Neither chipset offered both features, ultimately forcing users to assess their priorities. However this hasn't been a major deal for the average system builder because someone who wants to overclock heavily probably has a discrete graphics card, while someone who's using Sandy Bridge's integrated graphics chip likely wouldn't want to be bothered with overclocking -- note the word "likely."

There exists a third, smaller group of individuals who want squeeze extra performance out of their processor and memory, but don't require the graphical muscle of a full-blown video card. To fill that void, Intel has released the Z68 chipset, which is somewhat of a hybrid of the P67 and H67: it allows you to overclock while simultaneously using the baked-in graphics engine. But there's more to it...

Along with combining the functionality of its previous chipsets, Intel has infused the Z68 with some impressive new features that should make it more appealing to a broader demographic. By cramming more features into the Z68, the company has effectively created a new enthusiast-grade chipset, while the P67 has been demoted to somewhat of a mid-range offering.

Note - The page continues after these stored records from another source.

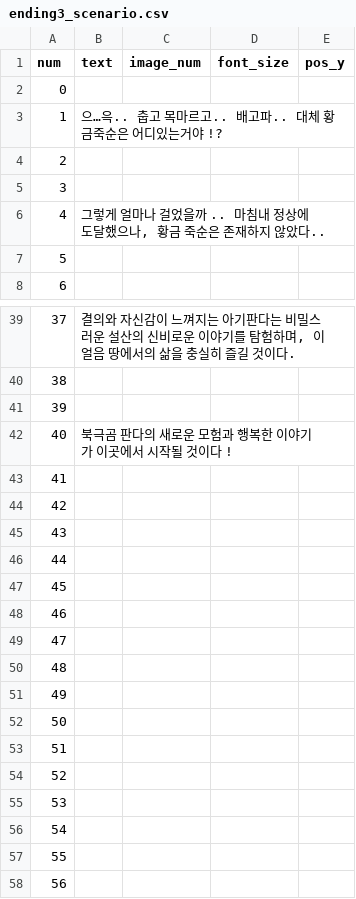
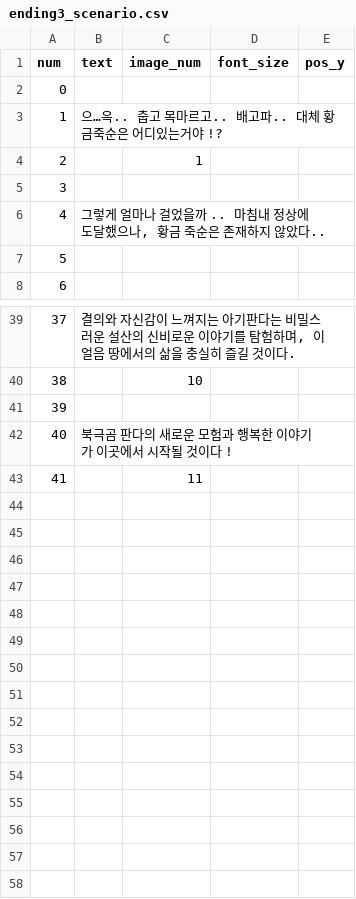
Before and after one commit to mynameisjinhohong/EvenI, a CSV file: EvenI/Assets/Resources/Scenario/ending3/ending3_scenario.csv (was EvenI/Assets/Resources/Scenario/ending 3/ending3_scenario.csv), drawn as a sheet; only a part is shown, gaps mark what is left out; removed rows and columns are numbered as before the commit, all else as after; the diff covers the shown part only; the diff names each change by its address in the sheet, - before the commit and + after, or states it on an @@ line.

```diff
--- a/EvenI/Assets/Resources/Scenario/ending 3/ending3_scenario.csv
+++ b/EvenI/Assets/Resources/Scenario/ending3/ending3_scenario.csv
-C4 (image_num): (empty)
+C4 (image_num): 1
-C40 (image_num): (empty)
+C40 (image_num): 10
-C43 (image_num): (empty)
+C43 (image_num): 11
-row 44: 42
-row 45: 43
-row 46: 44
-row 47: 45
-row 48: 46
-row 49: 47
-row 50: 48
-row 51: 49
-row 52: 50
-row 53: 51
-row 54: 52
-row 55: 53
-row 56: 54
-row 57: 55
-row 58: 56
```
Also changed, not shown: 1 moved row, 8 edited cells and row numbers in column A elsewhere in this file, 41 other files.
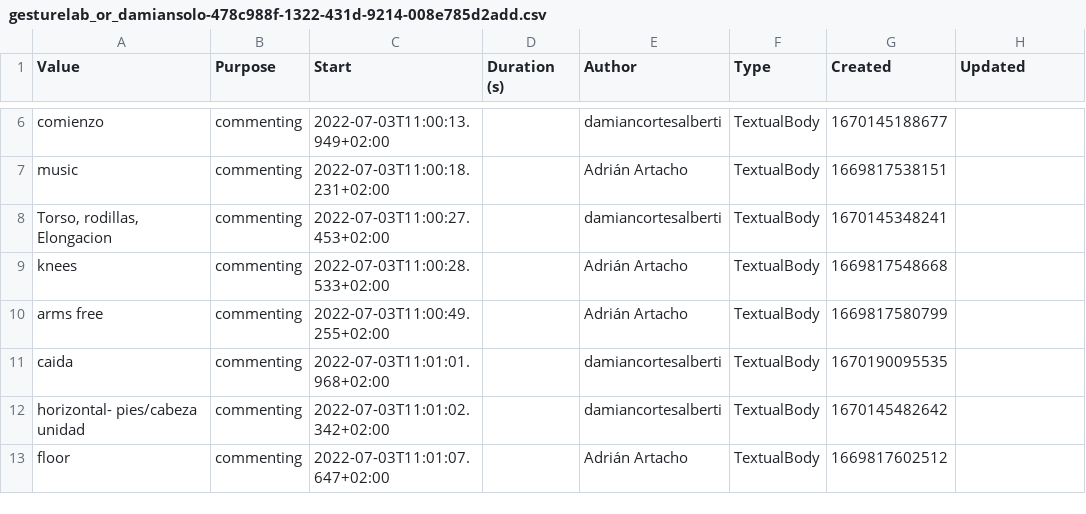
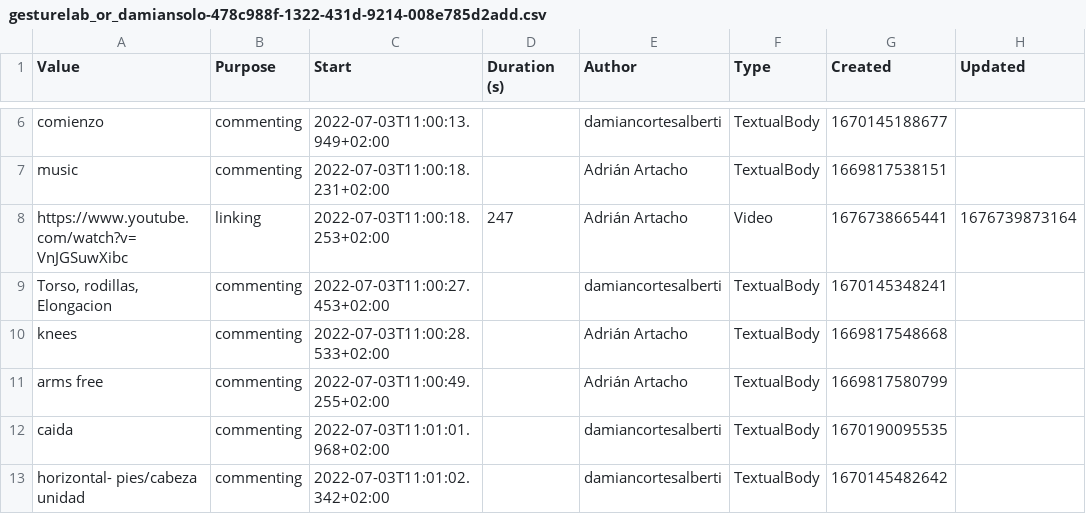
Before and after one commit to AdrianArtacho/SALTA, a CSV file: data/gesturelab_or_damiansolo-478c988f-1322-431d-9214-008e785d2add.csv, drawn as a sheet; only a part is shown, gaps mark what is left out; the shorter side is filled out with more unchanged rows.

```diff
--- a/data/gesturelab_or_damiansolo-478c988f-1322-431d-9214-008e785d2add.csv
+++ b/data/gesturelab_or_damiansolo-478c988f-1322-431d-9214-008e785d2add.csv
@@ -7,2 +7,3 @@
 "music";"commenting";"2022-07-03T11:00:18.231+02:00";"";"Adrián Artacho";"TextualBody";"1669817538151";""
+"https://www.youtube.com/watch?v=VnJGSuwXibc";"linking";"2022-07-03T11:00:18.253+02:00";"247";"Adrián Artacho";"Video";"1676738665441";"1676739873164"
 "Torso, rodillas, Elongacion";"commenting";"2022-07-03T11:00:27.453+02:00";"";"damiancortesalberti";"TextualBody";"1670145348241";""
```
Also changed, not shown: 1 other file.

Intel's Smart Response Technology (SRT) is one of the more noteworthy additions as it boosts system performance by using a small solid state drive for caching purposes. SRT is to an extent similar to what the Seagate Momentus XT hybrid hard drives offer, except it's considerably more flexible. This is an attractive feature among hardware buffs, as full-fledged SSDs are still too expensive for widespread adoption. We'll be fully testing this capability on this review.

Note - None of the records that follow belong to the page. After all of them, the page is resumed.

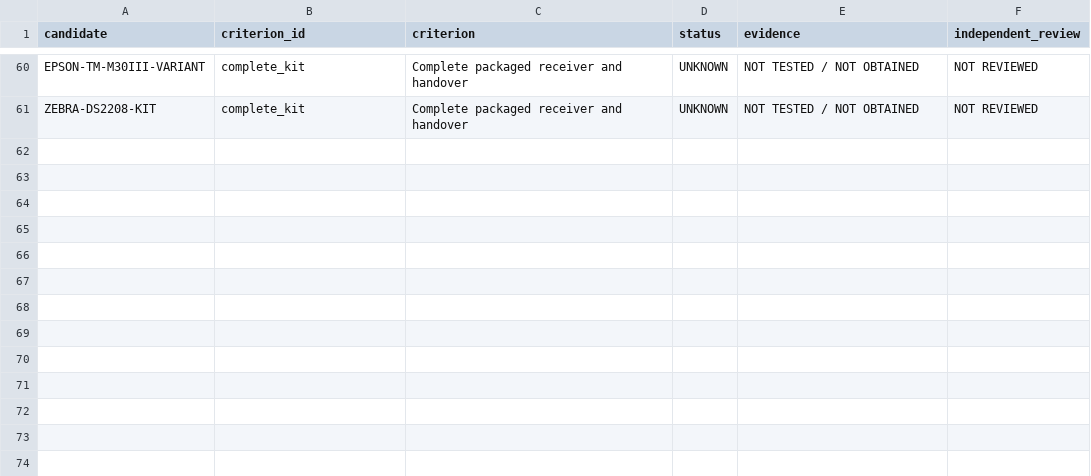
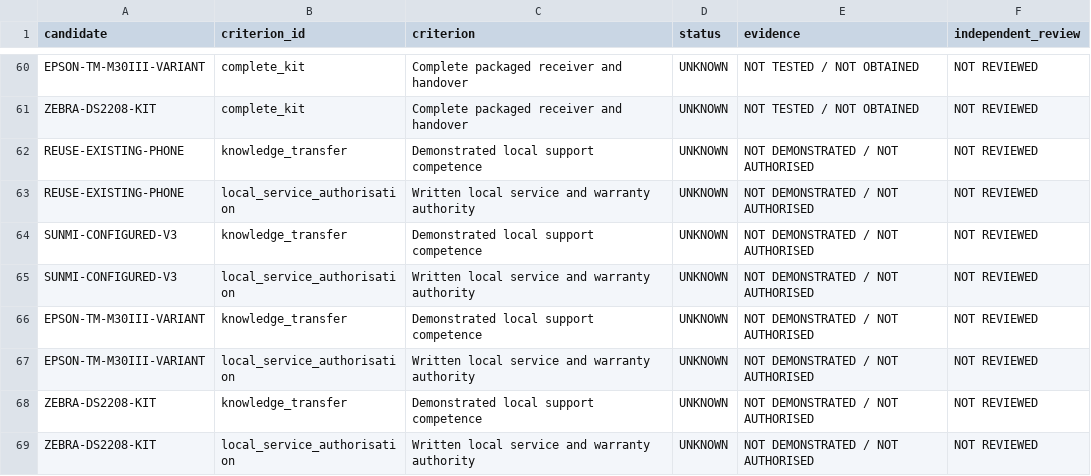
Before and after one commit to ehigiej2/mauric-prototype-gallery, a CSV file: research-sandbox/trader-hardware-20261111/qualification-register.csv, drawn as a sheet; only a part is shown, gaps mark what is left out; the diff names each change by its address in the sheet, - before the commit and + after, or states it on an @@ line.

Commit message:
Enforce knowledge transfer and local repair authority in hardware evidence readiness

```diff
--- a/research-sandbox/trader-hardware-20261111/qualification-register.csv
+++ b/research-sandbox/trader-hardware-20261111/qualification-register.csv
+row 62: REUSE-EXISTING-PHONE | knowledge_transfer | Demonstrated local support competence | UNKNOWN | NOT DEMONSTRATED / NOT AUTHORISED | NOT REVIEWED
+row 63: REUSE-EXISTING-PHONE | local_service_authorisation | Written local service and warranty authority | UNKNOWN | NOT DEMONSTRATED / NOT AUTHORISED | NOT REVIEWED
+row 64: SUNMI-CONFIGURED-V3 | knowledge_transfer | Demonstrated local support competence | UNKNOWN | NOT DEMONSTRATED / NOT AUTHORISED | NOT REVIEWED
+row 65: SUNMI-CONFIGURED-V3 | local_service_authorisation | Written local service and warranty authority | UNKNOWN | NOT DEMONSTRATED / NOT AUTHORISED | NOT REVIEWED
+row 66: EPSON-TM-M30III-VARIANT | knowledge_transfer | Demonstrated local support competence | UNKNOWN | NOT DEMONSTRATED / NOT AUTHORISED | NOT REVIEWED
+row 67: EPSON-TM-M30III-VARIANT | local_service_authorisation | Written local service and warranty authority | UNKNOWN | NOT DEMONSTRATED / NOT AUTHORISED | NOT REVIEWED
+row 68: ZEBRA-DS2208-KIT | knowledge_transfer | Demonstrated local support competence | UNKNOWN | NOT DEMONSTRATED / NOT AUTHORISED | NOT REVIEWED
+row 69: ZEBRA-DS2208-KIT | local_service_authorisation | Written local service and warranty authority | UNKNOWN | NOT DEMONSTRATED / NOT AUTHORISED | NOT REVIEWED
```
Also changed, not shown: 3 other files.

Intel is also shipping the Z68 with LucidLogix Virtu GPU virtualization software, which offers power savings by allowing your system to toggle between a discrete video card or Sandy Bridge's built-in graphics engine for a specific task -- think of Nvidia's Optimus technology on the desktop. Needless to say, we're eager to examine both features courtesy of Asrock's latest Z68 Extreme4 motherboard, so let's get this show on the road.